About this exercise:
Nothing but a number should be given: how many lines in the entries below include the string "ipynb".

Data excerpts:
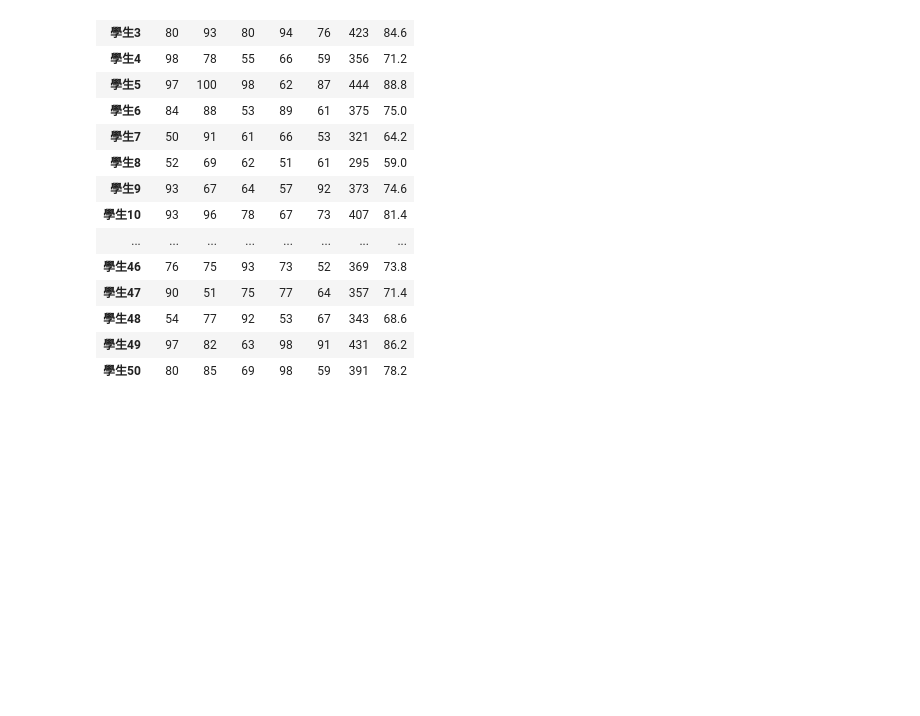
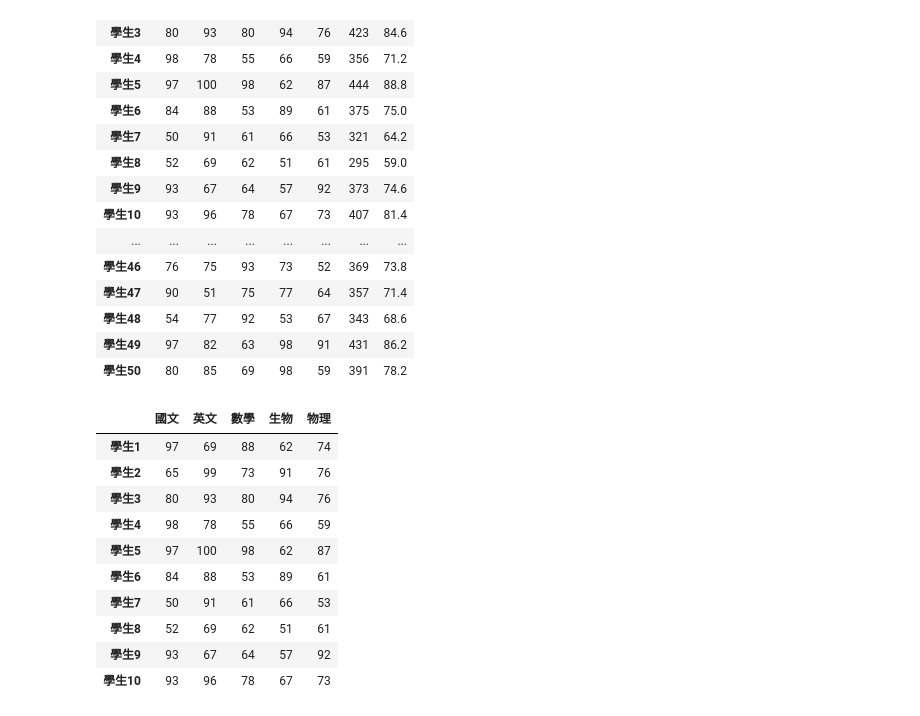
Before and after one commit to margart0114/Python_20250503, a Jupyter notebook: lesson13/lesson13_3.ipynb, the cells around one changed output. Saved outputs shown, nothing was run; the diff lists cells and outputs as text; code cells hidden in the pictures; blank space fills up the shorter version.

```diff
--- a/lesson13/lesson13_3.ipynb
+++ b/lesson13/lesson13_3.ipynb
@@ -94,3 +94,22 @@ students_finish
 | 學生48 | 54 | 77 | 92 | 53 | 67 | 343 | 68.6 |
 | 學生49 | 97 | 82 | 63 | 98 | 91 | 431 | 86.2 |
 | 學生50 | 80 | 85 | 69 | 98 | 59 | 391 | 78.2 |
+# %%
+#由index開始選取
+students_finish.loc["學生1"] #利用索引
+students_finish.loc[["學生1","學生3"]] #利用索引
+students_finish.loc["學生1":"學生10"] #slicing(切割)
+students_finish.loc["學生1":"學生10","國文":"物理"]
+students_finish.iloc[:10,:5]
+# %% [output]
+|  | 國文 | 英文 | 數學 | 生物 | 物理 |
+| 學生1 | 97 | 69 | 88 | 62 | 74 |
+| 學生2 | 65 | 99 | 73 | 91 | 76 |
+| 學生3 | 80 | 93 | 80 | 94 | 76 |
+| 學生4 | 98 | 78 | 55 | 66 | 59 |
+| 學生5 | 97 | 100 | 98 | 62 | 87 |
+| 學生6 | 84 | 88 | 53 | 89 | 61 |
+| 學生7 | 50 | 91 | 61 | 66 | 53 |
+| 學生8 | 52 | 69 | 62 | 51 | 61 |
+| 學生9 | 93 | 67 | 64 | 57 | 92 |
+| 學生10 | 93 | 96 | 78 | 67 | 73 |
```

Result for this exercise:
3